## TASK STATEMENT
Emit the data below verbatim, stripping out any pictures.

## DATA EXCERPTS
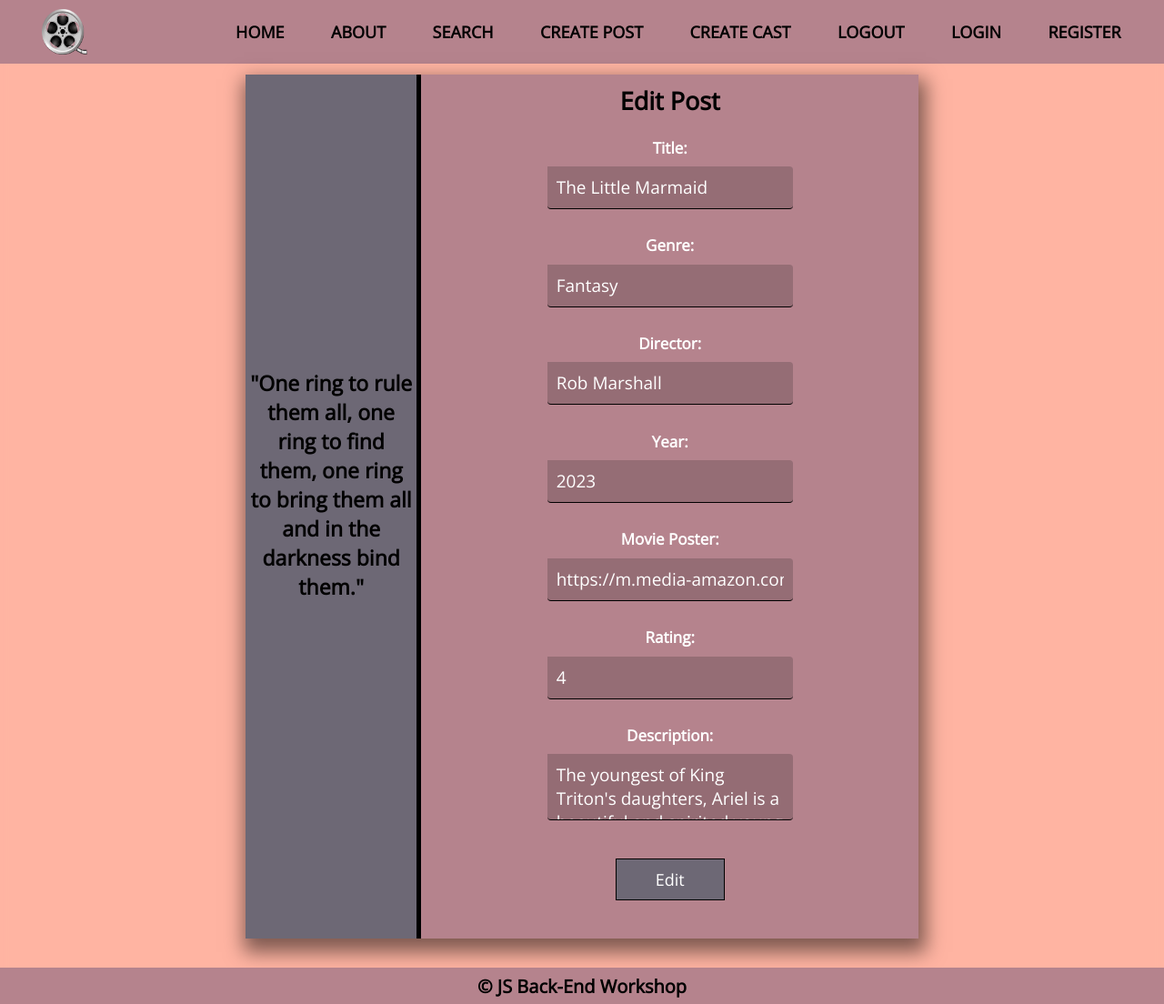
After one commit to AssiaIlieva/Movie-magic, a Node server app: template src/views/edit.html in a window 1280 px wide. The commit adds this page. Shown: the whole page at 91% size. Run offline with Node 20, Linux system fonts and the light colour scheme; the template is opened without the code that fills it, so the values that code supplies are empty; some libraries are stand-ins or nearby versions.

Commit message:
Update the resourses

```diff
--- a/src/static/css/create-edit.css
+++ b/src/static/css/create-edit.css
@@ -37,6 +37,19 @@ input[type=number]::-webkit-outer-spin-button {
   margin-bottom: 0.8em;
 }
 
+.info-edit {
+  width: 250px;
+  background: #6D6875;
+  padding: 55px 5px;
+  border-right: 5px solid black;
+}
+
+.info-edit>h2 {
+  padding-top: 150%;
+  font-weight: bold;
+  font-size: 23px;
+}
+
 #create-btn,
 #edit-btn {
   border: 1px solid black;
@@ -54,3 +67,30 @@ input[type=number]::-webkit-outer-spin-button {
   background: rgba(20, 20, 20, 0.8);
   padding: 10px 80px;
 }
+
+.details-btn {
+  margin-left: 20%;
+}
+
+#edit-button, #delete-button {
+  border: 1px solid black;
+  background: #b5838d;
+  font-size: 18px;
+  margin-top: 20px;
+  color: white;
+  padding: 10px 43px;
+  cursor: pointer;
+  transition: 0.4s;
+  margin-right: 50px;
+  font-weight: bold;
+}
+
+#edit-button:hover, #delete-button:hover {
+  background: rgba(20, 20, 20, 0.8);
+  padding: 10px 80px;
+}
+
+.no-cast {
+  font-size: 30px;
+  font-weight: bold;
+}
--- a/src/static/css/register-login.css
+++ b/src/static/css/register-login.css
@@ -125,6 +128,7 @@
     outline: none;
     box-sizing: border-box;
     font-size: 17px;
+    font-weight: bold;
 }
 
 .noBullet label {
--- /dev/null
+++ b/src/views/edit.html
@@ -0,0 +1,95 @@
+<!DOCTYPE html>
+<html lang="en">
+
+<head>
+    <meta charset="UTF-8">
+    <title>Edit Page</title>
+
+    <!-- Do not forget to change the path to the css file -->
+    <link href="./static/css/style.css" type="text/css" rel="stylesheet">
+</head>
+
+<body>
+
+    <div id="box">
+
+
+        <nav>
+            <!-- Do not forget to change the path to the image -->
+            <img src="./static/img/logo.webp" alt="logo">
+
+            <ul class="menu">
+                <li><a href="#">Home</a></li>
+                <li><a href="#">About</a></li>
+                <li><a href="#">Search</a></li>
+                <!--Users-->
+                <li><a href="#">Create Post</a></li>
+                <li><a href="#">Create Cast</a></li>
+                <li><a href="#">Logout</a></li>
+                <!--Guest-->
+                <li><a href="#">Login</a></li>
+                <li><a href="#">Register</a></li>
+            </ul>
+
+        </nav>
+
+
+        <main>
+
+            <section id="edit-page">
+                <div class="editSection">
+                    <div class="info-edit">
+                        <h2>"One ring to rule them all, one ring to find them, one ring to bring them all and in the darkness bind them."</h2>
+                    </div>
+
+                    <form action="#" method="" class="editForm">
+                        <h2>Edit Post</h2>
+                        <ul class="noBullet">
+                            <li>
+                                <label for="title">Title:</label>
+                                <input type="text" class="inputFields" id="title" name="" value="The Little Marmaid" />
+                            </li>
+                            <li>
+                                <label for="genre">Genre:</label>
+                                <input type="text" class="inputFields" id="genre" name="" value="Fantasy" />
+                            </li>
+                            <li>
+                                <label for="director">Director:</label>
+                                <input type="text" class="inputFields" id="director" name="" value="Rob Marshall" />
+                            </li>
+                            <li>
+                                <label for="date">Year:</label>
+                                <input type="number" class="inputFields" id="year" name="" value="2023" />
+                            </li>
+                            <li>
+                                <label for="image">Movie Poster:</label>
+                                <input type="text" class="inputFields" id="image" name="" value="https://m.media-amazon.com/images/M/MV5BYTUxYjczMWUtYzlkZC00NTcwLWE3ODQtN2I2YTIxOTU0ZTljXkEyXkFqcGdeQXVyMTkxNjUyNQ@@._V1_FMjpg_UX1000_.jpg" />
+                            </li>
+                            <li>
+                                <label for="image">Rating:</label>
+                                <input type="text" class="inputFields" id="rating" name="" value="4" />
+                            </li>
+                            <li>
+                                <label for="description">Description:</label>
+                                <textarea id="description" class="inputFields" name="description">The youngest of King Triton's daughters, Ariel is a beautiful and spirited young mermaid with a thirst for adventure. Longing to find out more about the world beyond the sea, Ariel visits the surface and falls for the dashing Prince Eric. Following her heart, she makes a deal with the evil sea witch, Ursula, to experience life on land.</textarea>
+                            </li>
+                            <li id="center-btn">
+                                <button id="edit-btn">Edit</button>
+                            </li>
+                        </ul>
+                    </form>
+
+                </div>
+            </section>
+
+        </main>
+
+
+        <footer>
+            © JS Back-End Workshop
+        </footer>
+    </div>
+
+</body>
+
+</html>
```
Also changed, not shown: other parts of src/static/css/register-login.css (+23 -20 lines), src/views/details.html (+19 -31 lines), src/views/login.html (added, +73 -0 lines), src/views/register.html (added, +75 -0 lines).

## RESPONSE TO THIS TASK
After one commit to AssiaIlieva/Movie-magic, a Node server app: template src/views/edit.html in a window 1280 px wide. The commit adds this page. Shown: the whole page at 91% size. Run offline with Node 20, Linux system fonts and the light colour scheme; the template is opened without the code that fills it, so the values that code supplies are empty; some libraries are stand-ins or nearby versions.

Commit message:
Update the resourses

```diff
--- a/src/static/css/create-edit.css
+++ b/src/static/css/create-edit.css
@@ -37,6 +37,19 @@ input[type=number]::-webkit-outer-spin-button {
   margin-bottom: 0.8em;
 }
 
+.info-edit {
+  width: 250px;
+  background: #6D6875;
+  padding: 55px 5px;
+  border-right: 5px solid black;
+}
+
+.info-edit>h2 {
+  padding-top: 150%;
+  font-weight: bold;
+  font-size: 23px;
+}
+
 #create-btn,
 #edit-btn {
   border: 1px solid black;
@@ -54,3 +67,30 @@ input[type=number]::-webkit-outer-spin-button {
   background: rgba(20, 20, 20, 0.8);
   padding: 10px 80px;
 }
+
+.details-btn {
+  margin-left: 20%;
+}
+
+#edit-button, #delete-button {
+  border: 1px solid black;
+  background: #b5838d;
+  font-size: 18px;
+  margin-top: 20px;
+  color: white;
+  padding: 10px 43px;
+  cursor: pointer;
+  transition: 0.4s;
+  margin-right: 50px;
+  font-weight: bold;
+}
+
+#edit-button:hover, #delete-button:hover {
+  background: rgba(20, 20, 20, 0.8);
+  padding: 10px 80px;
+}
+
+.no-cast {
+  font-size: 30px;
+  font-weight: bold;
+}
--- a/src/static/css/register-login.css
+++ b/src/static/css/register-login.css
@@ -125,6 +128,7 @@
     outline: none;
     box-sizing: border-box;
     font-size: 17px;
+    font-weight: bold;
 }
 
 .noBullet label {
--- /dev/null
+++ b/src/views/edit.html
@@ -0,0 +1,95 @@
+<!DOCTYPE html>
+<html lang="en">
+
+<head>
+    <meta charset="UTF-8">
+    <title>Edit Page</title>
+
+    <!-- Do not forget to change the path to the css file -->
+    <link href="./static/css/style.css" type="text/css" rel="stylesheet">
+</head>
+
+<body>
+
+    <div id="box">
+
+
+        <nav>
+            <!-- Do not forget to change the path to the image -->
+            <img src="./static/img/logo.webp" alt="logo">
+
+            <ul class="menu">
+                <li><a href="#">Home</a></li>
+                <li><a href="#">About</a></li>
+                <li><a href="#">Search</a></li>
+                <!--Users-->
+                <li><a href="#">Create Post</a></li>
+                <li><a href="#">Create Cast</a></li>
+                <li><a href="#">Logout</a></li>
+                <!--Guest-->
+                <li><a href="#">Login</a></li>
+                <li><a href="#">Register</a></li>
+            </ul>
+
+        </nav>
+
+
+        <main>
+
+            <section id="edit-page">
+                <div class="editSection">
+                    <div class="info-edit">
+                        <h2>"One ring to rule them all, one ring to find them, one ring to bring them all and in the darkness bind them."</h2>
+                    </div>
+
+                    <form action="#" method="" class="editForm">
+                        <h2>Edit Post</h2>
+                        <ul class="noBullet">
+                            <li>
+                                <label for="title">Title:</label>
+                                <input type="text" class="inputFields" id="title" name="" value="The Little Marmaid" />
+                            </li>
+                            <li>
+                                <label for="genre">Genre:</label>
+                                <input type="text" class="inputFields" id="genre" name="" value="Fantasy" />
+                            </li>
+                            <li>
+                                <label for="director">Director:</label>
+                                <input type="text" class="inputFields" id="director" name="" value="Rob Marshall" />
+                            </li>
+                            <li>
+                                <label for="date">Year:</label>
+                                <input type="number" class="inputFields" id="year" name="" value="2023" />
+                            </li>
+                            <li>
+                                <label for="image">Movie Poster:</label>
+                                <input type="text" class="inputFields" id="image" name="" value="https://m.media-amazon.com/images/M/MV5BYTUxYjczMWUtYzlkZC00NTcwLWE3ODQtN2I2YTIxOTU0ZTljXkEyXkFqcGdeQXVyMTkxNjUyNQ@@._V1_FMjpg_UX1000_.jpg" />
+                            </li>
+                            <li>
+                                <label for="image">Rating:</label>
+                                <input type="text" class="inputFields" id="rating" name="" value="4" />
+                            </li>
+                            <li>
+                                <label for="description">Description:</label>
+                                <textarea id="description" class="inputFields" name="description">The youngest of King Triton's daughters, Ariel is a beautiful and spirited young mermaid with a thirst for adventure. Longing to find out more about the world beyond the sea, Ariel visits the surface and falls for the dashing Prince Eric. Following her heart, she makes a deal with the evil sea witch, Ursula, to experience life on land.</textarea>
+                            </li>
+                            <li id="center-btn">
+                                <button id="edit-btn">Edit</button>
+                            </li>
+                        </ul>
+                    </form>
+
+                </div>
+            </section>
+
+        </main>
+
+
+        <footer>
+            © JS Back-End Workshop
+        </footer>
+    </div>
+
+</body>
+
+</html>
```
Also changed, not shown: other parts of src/static/css/register-login.css (+23 -20 lines), src/views/details.html (+19 -31 lines), src/views/login.html (added, +73 -0 lines), src/views/register.html (added, +75 -0 lines).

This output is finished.